Phnom Kulen National Park was designated in 1993 by a Royal Decree of King Norodom Sihanouk. PKNP is named after the evergreen lychee tree species (Litchi chinensis), which is known from this park. PKNP is a 37, 373 ha protected area in North-western Cambodia and lies approximately 50 km north of Siem Reap town with the world heritage’s famous temples of Angkor Wat. Geographically, PKNP with an elevation of up to 500 m is a unique predominantly sandstone geographical feature in the largely flat lowland landscape of northern Cambodia. The park is divided into two distinct plateaus and is the source of the Siem Reap River and a critical part of the upper water shed catchment for Siem Reap Province. PKNP is not only Cambodia’s most sacred mountain and of immense spiritual, cultural and historical value, but also rich in biodiversity.
It is officially managed under the jurisdiction of the Ministry of Environment (MOE), but it is comanaged by different key institutions.

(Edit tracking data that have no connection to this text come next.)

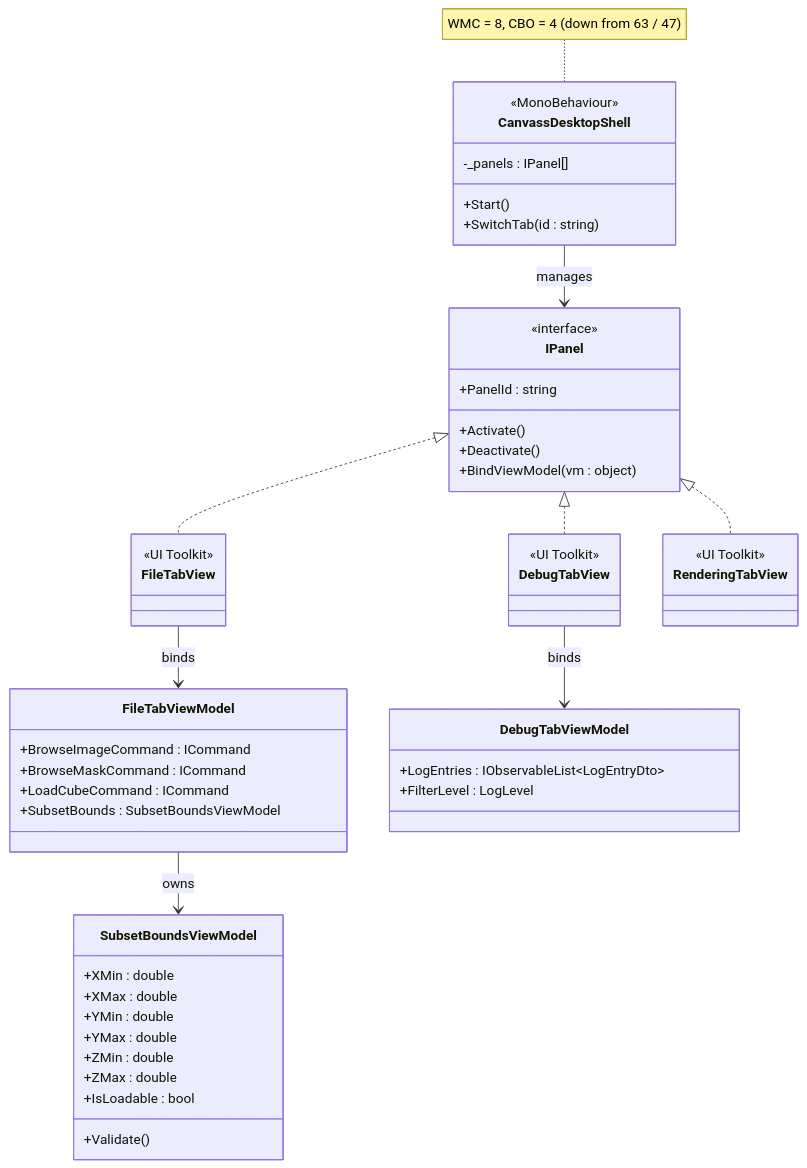
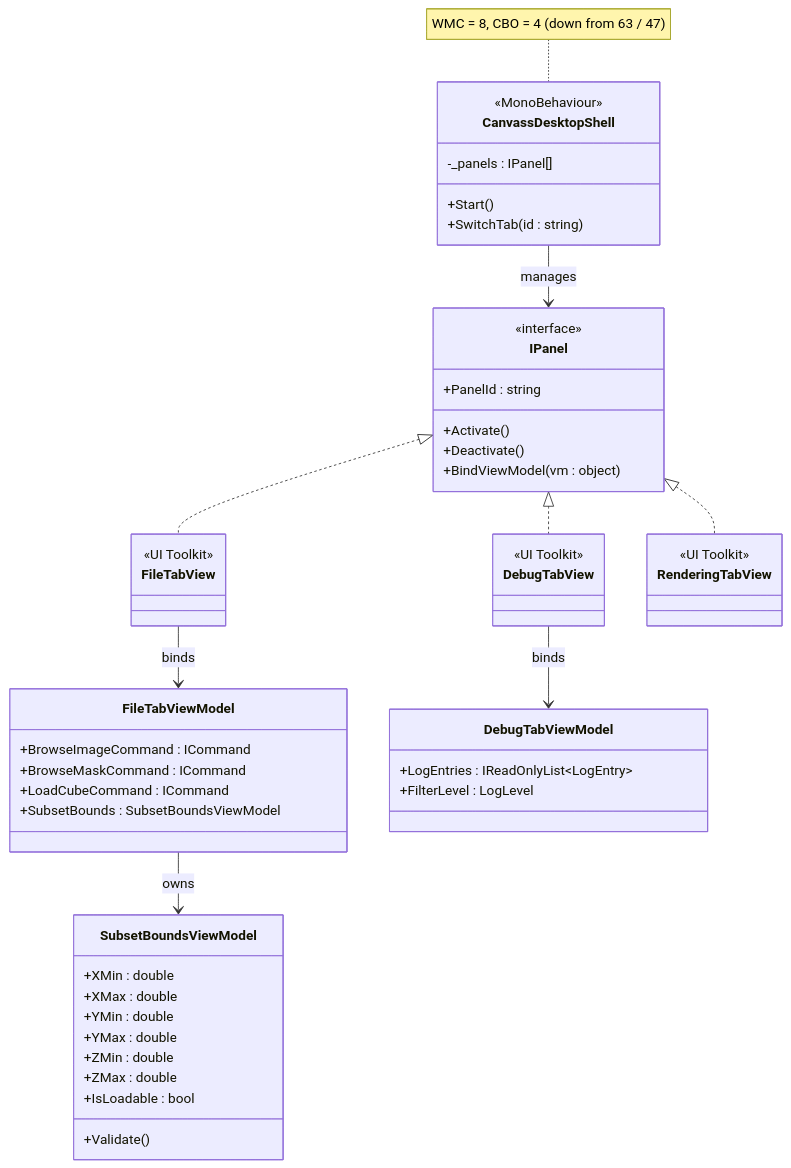
Before and after one commit to david-bol12/iDaVIE---Team-Alpha: the second of 2 diagrams in docs/sub-team-6/deliverables/D2-Architecture/architecture.md, drawn with Mermaid. The commit also changed other lines of this file and 2 other files, not shown here.

Commit message:
updated the requireemtns, architecture, and mvvm docs

````diff
--- a/docs/sub-team-6/deliverables/D2-Architecture/architecture.md
+++ b/docs/sub-team-6/deliverables/D2-Architecture/architecture.md
@@ -336,60 +336,60 @@
 ```mermaid
 classDiagram
     class IPanel {
         <<interface>>
         +PanelId : string
         +Activate()
         +Deactivate()
         +BindViewModel(vm : object)
     }
 
     class CanvassDesktopShell {
         <<MonoBehaviour>>
         -_panels : IPanel[]
         +Start()
         +SwitchTab(id : string)
     }
 
     class FileTabView {
         <<UI Toolkit>>
     }
     class DebugTabView {
         <<UI Toolkit>>
     }
     class RenderingTabView {
         <<UI Toolkit>>
     }
 
     class FileTabViewModel {
         +BrowseImageCommand : ICommand
         +BrowseMaskCommand : ICommand
         +LoadCubeCommand : ICommand
         +SubsetBounds : SubsetBoundsViewModel
     }
 
     class DebugTabViewModel {
-        +LogEntries : IObservableList~LogEntryDto~
+        +LogEntries : IReadOnlyList~LogEntry~
         +FilterLevel : LogLevel
     }
 
     class SubsetBoundsViewModel {
         +XMin : double
         +XMax : double
         +YMin : double
         +YMax : double
         +ZMin : double
         +ZMax : double
         +IsLoadable : bool
         +Validate()
     }
 
     IPanel <|.. FileTabView
     IPanel <|.. DebugTabView
     IPanel <|.. RenderingTabView
     FileTabViewModel --> SubsetBoundsViewModel : owns
     FileTabView --> FileTabViewModel : binds
     DebugTabView --> DebugTabViewModel : binds
     CanvassDesktopShell --> IPanel : manages
 
     note for CanvassDesktopShell "WMC = 8, CBO = 4 (down from 63 / 47)"
 ```
````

Thus, certain areas of archaeological value1 are managed by the APSARA (Authority for the Protection and Management of Angkor and the Region of Siem Reap). Within MOE mandate, there are five Community Protected Areas (CPAs) which have been established and managed by local villagers but under supervision and support from MOE.